(Data items)
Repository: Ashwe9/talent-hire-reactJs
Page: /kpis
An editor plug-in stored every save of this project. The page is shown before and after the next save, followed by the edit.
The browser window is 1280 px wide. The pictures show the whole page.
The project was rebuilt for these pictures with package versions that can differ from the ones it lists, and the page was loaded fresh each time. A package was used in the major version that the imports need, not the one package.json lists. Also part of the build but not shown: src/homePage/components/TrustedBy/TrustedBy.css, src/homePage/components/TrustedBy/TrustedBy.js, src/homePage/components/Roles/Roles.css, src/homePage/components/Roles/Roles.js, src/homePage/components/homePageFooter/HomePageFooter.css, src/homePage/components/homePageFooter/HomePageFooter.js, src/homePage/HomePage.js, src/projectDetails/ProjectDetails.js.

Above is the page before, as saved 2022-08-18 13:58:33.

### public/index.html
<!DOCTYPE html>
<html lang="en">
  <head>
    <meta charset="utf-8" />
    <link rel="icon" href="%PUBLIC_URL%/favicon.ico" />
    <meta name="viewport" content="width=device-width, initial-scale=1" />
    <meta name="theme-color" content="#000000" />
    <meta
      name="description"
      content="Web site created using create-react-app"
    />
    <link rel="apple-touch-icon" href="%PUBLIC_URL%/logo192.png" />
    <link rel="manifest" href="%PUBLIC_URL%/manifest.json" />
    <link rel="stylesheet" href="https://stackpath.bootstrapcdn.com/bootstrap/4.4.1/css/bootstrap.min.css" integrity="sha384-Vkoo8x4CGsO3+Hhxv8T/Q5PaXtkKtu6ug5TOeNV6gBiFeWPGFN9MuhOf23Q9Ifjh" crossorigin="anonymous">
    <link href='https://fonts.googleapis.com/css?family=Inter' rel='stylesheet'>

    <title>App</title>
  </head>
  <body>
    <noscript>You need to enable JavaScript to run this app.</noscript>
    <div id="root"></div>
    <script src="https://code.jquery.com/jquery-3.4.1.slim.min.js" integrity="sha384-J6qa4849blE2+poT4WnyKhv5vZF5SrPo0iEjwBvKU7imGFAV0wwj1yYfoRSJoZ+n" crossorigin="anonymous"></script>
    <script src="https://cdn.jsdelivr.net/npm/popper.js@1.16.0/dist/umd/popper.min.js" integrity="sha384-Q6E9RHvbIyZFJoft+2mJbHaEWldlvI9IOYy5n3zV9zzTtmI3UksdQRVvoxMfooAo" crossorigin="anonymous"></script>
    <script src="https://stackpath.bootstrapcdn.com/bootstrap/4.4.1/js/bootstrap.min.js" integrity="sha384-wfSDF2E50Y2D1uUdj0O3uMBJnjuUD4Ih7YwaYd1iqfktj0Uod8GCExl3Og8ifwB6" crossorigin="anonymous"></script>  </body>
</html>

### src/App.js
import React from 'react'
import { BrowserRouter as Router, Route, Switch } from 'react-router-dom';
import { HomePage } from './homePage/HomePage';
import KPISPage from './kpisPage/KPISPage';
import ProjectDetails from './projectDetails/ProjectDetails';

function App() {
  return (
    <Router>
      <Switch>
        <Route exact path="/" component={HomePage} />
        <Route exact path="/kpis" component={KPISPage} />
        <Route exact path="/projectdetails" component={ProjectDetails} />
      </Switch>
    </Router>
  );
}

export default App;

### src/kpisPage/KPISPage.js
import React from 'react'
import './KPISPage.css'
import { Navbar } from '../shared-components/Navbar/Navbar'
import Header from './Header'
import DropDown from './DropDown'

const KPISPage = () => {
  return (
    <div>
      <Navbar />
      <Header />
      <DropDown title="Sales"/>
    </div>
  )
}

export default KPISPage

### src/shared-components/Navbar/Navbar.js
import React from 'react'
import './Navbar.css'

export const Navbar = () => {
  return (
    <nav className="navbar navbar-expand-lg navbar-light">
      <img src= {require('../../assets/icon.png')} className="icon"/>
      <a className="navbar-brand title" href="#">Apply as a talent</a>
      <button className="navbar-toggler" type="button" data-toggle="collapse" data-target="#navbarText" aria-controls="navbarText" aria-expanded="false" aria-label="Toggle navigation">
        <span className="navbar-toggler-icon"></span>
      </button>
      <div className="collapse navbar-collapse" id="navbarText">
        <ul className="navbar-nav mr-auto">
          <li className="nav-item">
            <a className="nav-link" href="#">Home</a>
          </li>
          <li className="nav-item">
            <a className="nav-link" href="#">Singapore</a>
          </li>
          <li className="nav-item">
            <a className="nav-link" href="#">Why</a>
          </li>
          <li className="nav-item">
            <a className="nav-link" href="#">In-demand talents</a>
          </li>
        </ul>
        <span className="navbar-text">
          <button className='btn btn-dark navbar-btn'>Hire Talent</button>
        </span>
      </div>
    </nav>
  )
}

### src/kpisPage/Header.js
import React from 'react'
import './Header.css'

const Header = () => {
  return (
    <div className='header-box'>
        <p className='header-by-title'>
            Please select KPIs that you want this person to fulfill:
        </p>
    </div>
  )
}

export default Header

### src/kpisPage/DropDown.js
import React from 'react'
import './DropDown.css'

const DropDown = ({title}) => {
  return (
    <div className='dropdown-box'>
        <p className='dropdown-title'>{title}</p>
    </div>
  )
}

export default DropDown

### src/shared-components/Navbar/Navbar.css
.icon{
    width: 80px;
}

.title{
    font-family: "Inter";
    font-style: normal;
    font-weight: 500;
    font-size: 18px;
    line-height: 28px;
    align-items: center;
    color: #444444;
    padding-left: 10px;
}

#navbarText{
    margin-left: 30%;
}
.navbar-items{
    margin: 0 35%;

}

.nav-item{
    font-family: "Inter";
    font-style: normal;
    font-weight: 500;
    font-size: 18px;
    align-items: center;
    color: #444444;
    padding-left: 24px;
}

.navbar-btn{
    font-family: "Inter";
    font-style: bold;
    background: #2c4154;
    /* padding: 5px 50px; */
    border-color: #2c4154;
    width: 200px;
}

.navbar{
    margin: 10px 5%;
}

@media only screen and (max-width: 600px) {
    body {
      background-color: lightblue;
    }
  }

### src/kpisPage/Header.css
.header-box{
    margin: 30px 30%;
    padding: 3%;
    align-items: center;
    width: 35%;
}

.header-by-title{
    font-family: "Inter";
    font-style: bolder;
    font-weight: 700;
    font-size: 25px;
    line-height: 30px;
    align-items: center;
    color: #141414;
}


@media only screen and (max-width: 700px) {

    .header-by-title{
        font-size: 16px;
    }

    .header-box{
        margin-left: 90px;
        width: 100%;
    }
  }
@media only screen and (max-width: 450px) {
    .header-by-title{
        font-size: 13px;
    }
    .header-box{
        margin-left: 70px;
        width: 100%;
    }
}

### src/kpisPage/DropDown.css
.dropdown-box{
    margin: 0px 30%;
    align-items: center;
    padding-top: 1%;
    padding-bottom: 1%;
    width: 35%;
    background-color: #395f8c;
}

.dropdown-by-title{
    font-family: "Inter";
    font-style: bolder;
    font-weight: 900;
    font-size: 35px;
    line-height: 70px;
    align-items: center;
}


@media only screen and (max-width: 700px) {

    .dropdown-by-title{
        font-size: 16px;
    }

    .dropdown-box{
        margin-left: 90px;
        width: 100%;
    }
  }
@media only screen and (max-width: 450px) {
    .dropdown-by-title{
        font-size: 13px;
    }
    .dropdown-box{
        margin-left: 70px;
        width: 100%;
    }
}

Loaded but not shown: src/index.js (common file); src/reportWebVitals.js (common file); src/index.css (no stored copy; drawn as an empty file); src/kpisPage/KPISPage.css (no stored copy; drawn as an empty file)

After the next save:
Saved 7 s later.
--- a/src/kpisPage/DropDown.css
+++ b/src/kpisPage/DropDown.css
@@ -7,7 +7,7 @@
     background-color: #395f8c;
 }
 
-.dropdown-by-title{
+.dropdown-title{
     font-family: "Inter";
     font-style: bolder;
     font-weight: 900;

## Task objective
Word for word, retype each record.

## Response to the exercise
Repository: Ashwe9/talent-hire-reactJs
Page: /kpis
An editor plug-in stored every save of this project. The page is shown before and after the next save, followed by the edit.
The browser window is 1280 px wide. The pictures show the whole page.
The project was rebuilt for these pictures with package versions that can differ from the ones it lists, and the page was loaded fresh each time. A package was used in the major version that the imports need, not the one package.json lists. Also part of the build but not shown: src/homePage/components/TrustedBy/TrustedBy.css, src/homePage/components/TrustedBy/TrustedBy.js, src/homePage/components/Roles/Roles.css, src/homePage/components/Roles/Roles.js, src/homePage/components/homePageFooter/HomePageFooter.css, src/homePage/components/homePageFooter/HomePageFooter.js, src/homePage/HomePage.js, src/projectDetails/ProjectDetails.js.

Above is the page before, as saved 2022-08-18 13:58:33.

### public/index.html
<!DOCTYPE html>
<html lang="en">
  <head>
    <meta charset="utf-8" />
    <link rel="icon" href="%PUBLIC_URL%/favicon.ico" />
    <meta name="viewport" content="width=device-width, initial-scale=1" />
    <meta name="theme-color" content="#000000" />
    <meta
      name="description"
      content="Web site created using create-react-app"
    />
    <link rel="apple-touch-icon" href="%PUBLIC_URL%/logo192.png" />
    <link rel="manifest" href="%PUBLIC_URL%/manifest.json" />
    <link rel="stylesheet" href="https://stackpath.bootstrapcdn.com/bootstrap/4.4.1/css/bootstrap.min.css" integrity="sha384-Vkoo8x4CGsO3+Hhxv8T/Q5PaXtkKtu6ug5TOeNV6gBiFeWPGFN9MuhOf23Q9Ifjh" crossorigin="anonymous">
    <link href='https://fonts.googleapis.com/css?family=Inter' rel='stylesheet'>

    <title>App</title>
  </head>
  <body>
    <noscript>You need to enable JavaScript to run this app.</noscript>
    <div id="root"></div>
    <script src="https://code.jquery.com/jquery-3.4.1.slim.min.js" integrity="sha384-J6qa4849blE2+poT4WnyKhv5vZF5SrPo0iEjwBvKU7imGFAV0wwj1yYfoRSJoZ+n" crossorigin="anonymous"></script>
    <script src="https://cdn.jsdelivr.net/npm/popper.js@1.16.0/dist/umd/popper.min.js" integrity="sha384-Q6E9RHvbIyZFJoft+2mJbHaEWldlvI9IOYy5n3zV9zzTtmI3UksdQRVvoxMfooAo" crossorigin="anonymous"></script>
    <script src="https://stackpath.bootstrapcdn.com/bootstrap/4.4.1/js/bootstrap.min.js" integrity="sha384-wfSDF2E50Y2D1uUdj0O3uMBJnjuUD4Ih7YwaYd1iqfktj0Uod8GCExl3Og8ifwB6" crossorigin="anonymous"></script>  </body>
</html>

### src/App.js
import React from 'react'
import { BrowserRouter as Router, Route, Switch } from 'react-router-dom';
import { HomePage } from './homePage/HomePage';
import KPISPage from './kpisPage/KPISPage';
import ProjectDetails from './projectDetails/ProjectDetails';

function App() {
  return (
    <Router>
      <Switch>
        <Route exact path="/" component={HomePage} />
        <Route exact path="/kpis" component={KPISPage} />
        <Route exact path="/projectdetails" component={ProjectDetails} />
      </Switch>
    </Router>
  );
}

export default App;

### src/kpisPage/KPISPage.js
import React from 'react'
import './KPISPage.css'
import { Navbar } from '../shared-components/Navbar/Navbar'
import Header from './Header'
import DropDown from './DropDown'

const KPISPage = () => {
  return (
    <div>
      <Navbar />
      <Header />
      <DropDown title="Sales"/>
    </div>
  )
}

export default KPISPage

### src/shared-components/Navbar/Navbar.js
import React from 'react'
import './Navbar.css'

export const Navbar = () => {
  return (
    <nav className="navbar navbar-expand-lg navbar-light">
      <img src= {require('../../assets/icon.png')} className="icon"/>
      <a className="navbar-brand title" href="#">Apply as a talent</a>
      <button className="navbar-toggler" type="button" data-toggle="collapse" data-target="#navbarText" aria-controls="navbarText" aria-expanded="false" aria-label="Toggle navigation">
        <span className="navbar-toggler-icon"></span>
      </button>
      <div className="collapse navbar-collapse" id="navbarText">
        <ul className="navbar-nav mr-auto">
          <li className="nav-item">
            <a className="nav-link" href="#">Home</a>
          </li>
          <li className="nav-item">
            <a className="nav-link" href="#">Singapore</a>
          </li>
          <li className="nav-item">
            <a className="nav-link" href="#">Why</a>
          </li>
          <li className="nav-item">
            <a className="nav-link" href="#">In-demand talents</a>
          </li>
        </ul>
        <span className="navbar-text">
          <button className='btn btn-dark navbar-btn'>Hire Talent</button>
        </span>
      </div>
    </nav>
  )
}

### src/kpisPage/Header.js
import React from 'react'
import './Header.css'

const Header = () => {
  return (
    <div className='header-box'>
        <p className='header-by-title'>
            Please select KPIs that you want this person to fulfill:
        </p>
    </div>
  )
}

export default Header

### src/kpisPage/DropDown.js
import React from 'react'
import './DropDown.css'

const DropDown = ({title}) => {
  return (
    <div className='dropdown-box'>
        <p className='dropdown-title'>{title}</p>
    </div>
  )
}

export default DropDown

### src/shared-components/Navbar/Navbar.css
.icon{
    width: 80px;
}

.title{
    font-family: "Inter";
    font-style: normal;
    font-weight: 500;
    font-size: 18px;
    line-height: 28px;
    align-items: center;
    color: #444444;
    padding-left: 10px;
}

#navbarText{
    margin-left: 30%;
}
.navbar-items{
    margin: 0 35%;

}

.nav-item{
    font-family: "Inter";
    font-style: normal;
    font-weight: 500;
    font-size: 18px;
    align-items: center;
    color: #444444;
    padding-left: 24px;
}

.navbar-btn{
    font-family: "Inter";
    font-style: bold;
    background: #2c4154;
    /* padding: 5px 50px; */
    border-color: #2c4154;
    width: 200px;
}

.navbar{
    margin: 10px 5%;
}

@media only screen and (max-width: 600px) {
    body {
      background-color: lightblue;
    }
  }

### src/kpisPage/Header.css
.header-box{
    margin: 30px 30%;
    padding: 3%;
    align-items: center;
    width: 35%;
}

.header-by-title{
    font-family: "Inter";
    font-style: bolder;
    font-weight: 700;
    font-size: 25px;
    line-height: 30px;
    align-items: center;
    color: #141414;
}


@media only screen and (max-width: 700px) {

    .header-by-title{
        font-size: 16px;
    }

    .header-box{
        margin-left: 90px;
        width: 100%;
    }
  }
@media only screen and (max-width: 450px) {
    .header-by-title{
        font-size: 13px;
    }
    .header-box{
        margin-left: 70px;
        width: 100%;
    }
}

### src/kpisPage/DropDown.css
.dropdown-box{
    margin: 0px 30%;
    align-items: center;
    padding-top: 1%;
    padding-bottom: 1%;
    width: 35%;
    background-color: #395f8c;
}

.dropdown-by-title{
    font-family: "Inter";
    font-style: bolder;
    font-weight: 900;
    font-size: 35px;
    line-height: 70px;
    align-items: center;
}


@media only screen and (max-width: 700px) {

    .dropdown-by-title{
        font-size: 16px;
    }

    .dropdown-box{
        margin-left: 90px;
        width: 100%;
    }
  }
@media only screen and (max-width: 450px) {
    .dropdown-by-title{
        font-size: 13px;
    }
    .dropdown-box{
        margin-left: 70px;
        width: 100%;
    }
}

Loaded but not shown: src/index.js (common file); src/reportWebVitals.js (common file); src/index.css (no stored copy; drawn as an empty file); src/kpisPage/KPISPage.css (no stored copy; drawn as an empty file)

After the next save:
Saved 7 s later.
--- a/src/kpisPage/DropDown.css
+++ b/src/kpisPage/DropDown.css
@@ -7,7 +7,7 @@
     background-color: #395f8c;
 }
 
-.dropdown-by-title{
+.dropdown-title{
     font-family: "Inter";
     font-style: bolder;
     font-weight: 900;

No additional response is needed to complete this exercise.